IT problems could delay electricity market launch
New all-Ireland system could save businesses and consumers €200m
Software problems threaten to delay the launch of a new all-Ireland electricity market that could ultimately save businesses and consumers €200 million a year.
A new single electricity market, designed to boost efficiency and align Irish energy costs more closely with those in Europe, is due to launch on May 23rd.
However, it has emerged that problems with the software needed to run the system are threatening to delay the launch.
National electricity grid operator Eirgrid confirmed on Wednesday that it had told the single electricity market committee that third-party software sellers had to resolve a number of information technology defects before the May launch date.
“The identification of such defects during market trials is common to all projects of this scale and scope,” Eirgrid said.

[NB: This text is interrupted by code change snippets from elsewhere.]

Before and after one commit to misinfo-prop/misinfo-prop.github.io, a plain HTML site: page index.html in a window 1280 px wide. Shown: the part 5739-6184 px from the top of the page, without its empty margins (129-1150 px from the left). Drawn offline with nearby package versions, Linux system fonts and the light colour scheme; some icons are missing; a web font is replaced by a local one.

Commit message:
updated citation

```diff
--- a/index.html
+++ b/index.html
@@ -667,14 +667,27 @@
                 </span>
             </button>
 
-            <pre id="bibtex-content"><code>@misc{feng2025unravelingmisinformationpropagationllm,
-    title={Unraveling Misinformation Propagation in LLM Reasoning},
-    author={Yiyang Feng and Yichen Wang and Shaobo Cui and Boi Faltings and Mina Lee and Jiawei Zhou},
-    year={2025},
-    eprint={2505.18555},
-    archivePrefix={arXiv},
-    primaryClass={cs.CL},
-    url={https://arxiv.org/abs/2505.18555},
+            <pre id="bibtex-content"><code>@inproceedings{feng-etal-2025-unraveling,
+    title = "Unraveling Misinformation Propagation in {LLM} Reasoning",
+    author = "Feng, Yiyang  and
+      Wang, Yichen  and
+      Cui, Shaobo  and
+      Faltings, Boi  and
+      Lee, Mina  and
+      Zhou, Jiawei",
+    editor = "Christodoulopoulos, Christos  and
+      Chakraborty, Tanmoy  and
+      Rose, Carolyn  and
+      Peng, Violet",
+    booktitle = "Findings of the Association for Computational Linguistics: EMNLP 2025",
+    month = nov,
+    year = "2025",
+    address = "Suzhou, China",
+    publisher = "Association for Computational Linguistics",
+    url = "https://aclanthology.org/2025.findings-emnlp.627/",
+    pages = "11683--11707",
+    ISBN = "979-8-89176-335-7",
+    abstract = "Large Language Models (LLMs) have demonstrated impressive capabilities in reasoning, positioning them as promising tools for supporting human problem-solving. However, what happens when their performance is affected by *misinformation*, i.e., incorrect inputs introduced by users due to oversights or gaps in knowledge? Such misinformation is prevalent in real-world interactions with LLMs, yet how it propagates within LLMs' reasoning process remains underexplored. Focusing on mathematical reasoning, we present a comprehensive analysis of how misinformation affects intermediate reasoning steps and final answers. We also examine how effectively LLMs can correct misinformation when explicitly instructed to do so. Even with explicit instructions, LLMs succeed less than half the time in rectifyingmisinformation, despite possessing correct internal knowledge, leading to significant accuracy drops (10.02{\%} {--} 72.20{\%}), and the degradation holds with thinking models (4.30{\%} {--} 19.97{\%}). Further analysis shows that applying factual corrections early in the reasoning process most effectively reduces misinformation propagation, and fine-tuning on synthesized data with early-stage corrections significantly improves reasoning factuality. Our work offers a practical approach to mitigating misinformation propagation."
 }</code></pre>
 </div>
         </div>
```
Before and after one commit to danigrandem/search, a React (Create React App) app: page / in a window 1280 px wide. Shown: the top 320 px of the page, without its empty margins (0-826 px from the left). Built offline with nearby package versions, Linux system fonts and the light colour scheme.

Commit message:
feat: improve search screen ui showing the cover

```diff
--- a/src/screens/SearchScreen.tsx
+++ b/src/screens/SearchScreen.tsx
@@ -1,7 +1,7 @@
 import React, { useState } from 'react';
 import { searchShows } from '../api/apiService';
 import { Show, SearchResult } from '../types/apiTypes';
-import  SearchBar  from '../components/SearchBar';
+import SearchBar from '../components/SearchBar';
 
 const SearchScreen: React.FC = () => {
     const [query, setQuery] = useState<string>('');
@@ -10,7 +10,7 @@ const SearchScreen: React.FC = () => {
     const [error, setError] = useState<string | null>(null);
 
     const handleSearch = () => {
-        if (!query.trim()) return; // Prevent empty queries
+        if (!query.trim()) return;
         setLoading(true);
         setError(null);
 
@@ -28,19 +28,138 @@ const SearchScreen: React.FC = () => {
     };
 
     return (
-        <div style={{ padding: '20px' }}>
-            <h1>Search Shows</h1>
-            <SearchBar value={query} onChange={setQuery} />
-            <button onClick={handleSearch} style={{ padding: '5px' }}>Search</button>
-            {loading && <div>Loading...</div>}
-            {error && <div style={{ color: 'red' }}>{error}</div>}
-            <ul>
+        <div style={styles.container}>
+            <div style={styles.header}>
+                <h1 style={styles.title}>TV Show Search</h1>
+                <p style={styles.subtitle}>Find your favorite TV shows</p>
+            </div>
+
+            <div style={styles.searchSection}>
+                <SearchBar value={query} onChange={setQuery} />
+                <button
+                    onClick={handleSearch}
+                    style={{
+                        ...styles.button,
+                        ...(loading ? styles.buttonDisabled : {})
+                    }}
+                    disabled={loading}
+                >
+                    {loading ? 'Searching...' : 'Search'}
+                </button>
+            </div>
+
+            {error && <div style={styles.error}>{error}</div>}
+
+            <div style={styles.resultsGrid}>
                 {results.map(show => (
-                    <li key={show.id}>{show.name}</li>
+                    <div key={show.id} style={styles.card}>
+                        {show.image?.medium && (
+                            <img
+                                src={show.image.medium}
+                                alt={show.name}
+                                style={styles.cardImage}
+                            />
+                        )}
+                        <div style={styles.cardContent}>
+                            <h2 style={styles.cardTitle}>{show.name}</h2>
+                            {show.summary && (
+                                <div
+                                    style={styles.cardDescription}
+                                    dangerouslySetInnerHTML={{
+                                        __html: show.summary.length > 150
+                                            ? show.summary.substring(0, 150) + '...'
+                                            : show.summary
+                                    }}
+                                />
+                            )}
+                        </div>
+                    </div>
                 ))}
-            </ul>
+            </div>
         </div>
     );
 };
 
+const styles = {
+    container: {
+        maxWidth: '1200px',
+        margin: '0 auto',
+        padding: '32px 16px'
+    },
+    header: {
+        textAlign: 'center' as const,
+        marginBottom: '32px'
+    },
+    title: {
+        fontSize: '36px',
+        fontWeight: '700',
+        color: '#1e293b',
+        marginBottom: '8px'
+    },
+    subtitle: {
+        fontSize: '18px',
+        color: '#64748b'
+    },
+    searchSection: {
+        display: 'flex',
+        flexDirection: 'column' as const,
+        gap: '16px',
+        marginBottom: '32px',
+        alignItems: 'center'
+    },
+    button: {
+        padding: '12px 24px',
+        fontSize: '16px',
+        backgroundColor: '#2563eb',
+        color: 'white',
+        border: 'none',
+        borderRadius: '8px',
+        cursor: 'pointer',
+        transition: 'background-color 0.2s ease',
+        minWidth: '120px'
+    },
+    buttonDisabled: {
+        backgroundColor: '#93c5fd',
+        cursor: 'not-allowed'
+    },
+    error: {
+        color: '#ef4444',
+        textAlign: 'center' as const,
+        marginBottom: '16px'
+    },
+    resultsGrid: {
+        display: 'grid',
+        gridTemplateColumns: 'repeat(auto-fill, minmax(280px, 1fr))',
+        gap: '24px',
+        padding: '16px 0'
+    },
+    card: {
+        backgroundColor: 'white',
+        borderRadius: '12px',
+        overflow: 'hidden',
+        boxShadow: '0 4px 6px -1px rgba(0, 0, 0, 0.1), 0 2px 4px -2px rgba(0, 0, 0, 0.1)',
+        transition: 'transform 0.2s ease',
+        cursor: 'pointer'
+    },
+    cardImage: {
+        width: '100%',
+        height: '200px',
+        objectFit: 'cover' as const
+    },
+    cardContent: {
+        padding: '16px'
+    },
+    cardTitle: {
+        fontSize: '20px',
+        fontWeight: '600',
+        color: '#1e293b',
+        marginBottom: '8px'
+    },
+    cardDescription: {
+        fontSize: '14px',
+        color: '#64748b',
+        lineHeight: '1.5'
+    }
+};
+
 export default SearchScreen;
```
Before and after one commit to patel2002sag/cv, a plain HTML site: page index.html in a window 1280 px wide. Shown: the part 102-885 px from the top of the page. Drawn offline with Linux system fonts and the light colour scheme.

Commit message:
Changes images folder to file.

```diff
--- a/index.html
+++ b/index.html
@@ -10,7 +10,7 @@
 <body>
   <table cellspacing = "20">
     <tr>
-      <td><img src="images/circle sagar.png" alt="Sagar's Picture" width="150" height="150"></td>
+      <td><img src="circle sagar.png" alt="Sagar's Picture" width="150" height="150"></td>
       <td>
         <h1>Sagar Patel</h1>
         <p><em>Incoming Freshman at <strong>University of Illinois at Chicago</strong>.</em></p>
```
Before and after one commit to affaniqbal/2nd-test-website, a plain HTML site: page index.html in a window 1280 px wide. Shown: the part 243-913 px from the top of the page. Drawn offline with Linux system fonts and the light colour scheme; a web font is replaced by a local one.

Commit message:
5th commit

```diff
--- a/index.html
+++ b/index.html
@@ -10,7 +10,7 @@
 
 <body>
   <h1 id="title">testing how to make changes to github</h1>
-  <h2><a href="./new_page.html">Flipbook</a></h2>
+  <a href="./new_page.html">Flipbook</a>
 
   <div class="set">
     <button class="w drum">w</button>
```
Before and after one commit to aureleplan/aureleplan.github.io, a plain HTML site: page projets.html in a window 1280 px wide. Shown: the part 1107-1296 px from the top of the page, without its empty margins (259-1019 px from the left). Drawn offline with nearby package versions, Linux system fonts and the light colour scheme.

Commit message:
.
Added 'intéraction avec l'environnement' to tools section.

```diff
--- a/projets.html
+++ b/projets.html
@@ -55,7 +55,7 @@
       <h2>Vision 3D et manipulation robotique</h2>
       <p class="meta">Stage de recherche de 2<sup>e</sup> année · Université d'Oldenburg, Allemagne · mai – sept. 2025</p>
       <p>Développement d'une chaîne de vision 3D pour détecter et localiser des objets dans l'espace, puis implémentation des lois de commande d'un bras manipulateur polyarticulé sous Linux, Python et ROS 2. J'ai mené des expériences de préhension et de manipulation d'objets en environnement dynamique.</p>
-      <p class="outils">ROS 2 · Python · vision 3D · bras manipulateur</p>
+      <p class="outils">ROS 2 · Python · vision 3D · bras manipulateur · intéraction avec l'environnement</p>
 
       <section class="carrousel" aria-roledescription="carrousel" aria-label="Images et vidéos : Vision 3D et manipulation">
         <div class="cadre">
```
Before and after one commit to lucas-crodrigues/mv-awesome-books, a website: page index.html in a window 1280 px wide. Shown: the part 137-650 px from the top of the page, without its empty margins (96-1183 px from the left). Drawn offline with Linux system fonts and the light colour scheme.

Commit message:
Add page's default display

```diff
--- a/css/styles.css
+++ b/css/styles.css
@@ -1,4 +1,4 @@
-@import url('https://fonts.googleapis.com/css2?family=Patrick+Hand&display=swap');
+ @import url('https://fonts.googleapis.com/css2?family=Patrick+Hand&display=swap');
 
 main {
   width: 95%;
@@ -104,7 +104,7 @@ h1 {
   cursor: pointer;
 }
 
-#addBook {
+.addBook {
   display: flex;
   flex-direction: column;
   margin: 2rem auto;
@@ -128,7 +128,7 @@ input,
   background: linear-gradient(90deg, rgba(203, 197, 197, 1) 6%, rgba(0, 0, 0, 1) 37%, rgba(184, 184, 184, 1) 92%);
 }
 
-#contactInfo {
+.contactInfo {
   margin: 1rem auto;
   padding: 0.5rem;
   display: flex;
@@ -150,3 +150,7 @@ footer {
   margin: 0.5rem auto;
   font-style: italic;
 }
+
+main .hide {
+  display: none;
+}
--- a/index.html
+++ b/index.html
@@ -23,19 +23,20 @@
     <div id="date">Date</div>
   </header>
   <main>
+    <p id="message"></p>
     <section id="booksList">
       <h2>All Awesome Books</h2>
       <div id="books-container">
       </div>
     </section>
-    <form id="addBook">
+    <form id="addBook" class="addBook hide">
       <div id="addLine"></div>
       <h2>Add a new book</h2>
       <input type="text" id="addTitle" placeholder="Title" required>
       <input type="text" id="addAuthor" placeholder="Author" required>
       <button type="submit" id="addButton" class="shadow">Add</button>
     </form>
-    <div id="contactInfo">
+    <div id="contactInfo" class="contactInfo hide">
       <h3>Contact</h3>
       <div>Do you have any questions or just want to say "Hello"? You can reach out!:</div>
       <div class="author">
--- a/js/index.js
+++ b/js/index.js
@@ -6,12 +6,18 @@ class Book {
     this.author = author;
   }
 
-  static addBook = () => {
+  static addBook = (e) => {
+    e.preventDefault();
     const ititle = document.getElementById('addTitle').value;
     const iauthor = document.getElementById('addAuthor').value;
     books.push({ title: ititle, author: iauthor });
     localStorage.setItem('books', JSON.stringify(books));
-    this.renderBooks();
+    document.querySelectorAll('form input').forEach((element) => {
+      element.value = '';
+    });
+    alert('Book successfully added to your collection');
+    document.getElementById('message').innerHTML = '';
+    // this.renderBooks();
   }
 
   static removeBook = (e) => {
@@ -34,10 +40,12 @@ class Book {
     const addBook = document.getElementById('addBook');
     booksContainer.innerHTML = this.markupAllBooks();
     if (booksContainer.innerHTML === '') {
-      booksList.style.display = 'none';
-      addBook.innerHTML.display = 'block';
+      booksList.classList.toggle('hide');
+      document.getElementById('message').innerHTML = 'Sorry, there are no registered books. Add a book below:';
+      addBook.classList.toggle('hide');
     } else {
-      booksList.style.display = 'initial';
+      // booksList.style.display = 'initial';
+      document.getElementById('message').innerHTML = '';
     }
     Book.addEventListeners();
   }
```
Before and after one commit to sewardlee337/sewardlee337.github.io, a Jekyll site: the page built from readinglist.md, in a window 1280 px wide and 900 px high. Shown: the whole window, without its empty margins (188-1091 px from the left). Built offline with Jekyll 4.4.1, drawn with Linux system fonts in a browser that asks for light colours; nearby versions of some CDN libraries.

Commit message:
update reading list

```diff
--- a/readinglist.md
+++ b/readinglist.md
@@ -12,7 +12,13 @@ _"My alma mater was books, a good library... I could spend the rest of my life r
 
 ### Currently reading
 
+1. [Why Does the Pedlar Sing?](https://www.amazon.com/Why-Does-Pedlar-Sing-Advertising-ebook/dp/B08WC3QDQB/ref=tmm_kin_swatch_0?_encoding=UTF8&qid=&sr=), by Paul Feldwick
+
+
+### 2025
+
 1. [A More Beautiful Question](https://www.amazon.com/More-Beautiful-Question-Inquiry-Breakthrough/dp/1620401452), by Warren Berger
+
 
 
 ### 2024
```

The State company added that the software vendors were “working hard” to resolve the difficulties and that the single electricity market office was still working towards the May 23rd launch date.
The software is needed to keep track of potentially millions of transactions between market players as they trade electricity.
Ireland north and south has had a single electricity market since 2007. A review of the current system prompted Eirgrid, its Northern Ireland subsidiary, Soni and energy regulators to introduce reforms. The EU approved the plans late in 2017.
Those changes will include a cut in standby payments made to power generators for keeping idle plants ready to supply electricity to the system should they be needed.
The new system is meant to favour the most efficient electricity suppliers. It could cut energy bills for businesses and consumers by up to €200 million a year.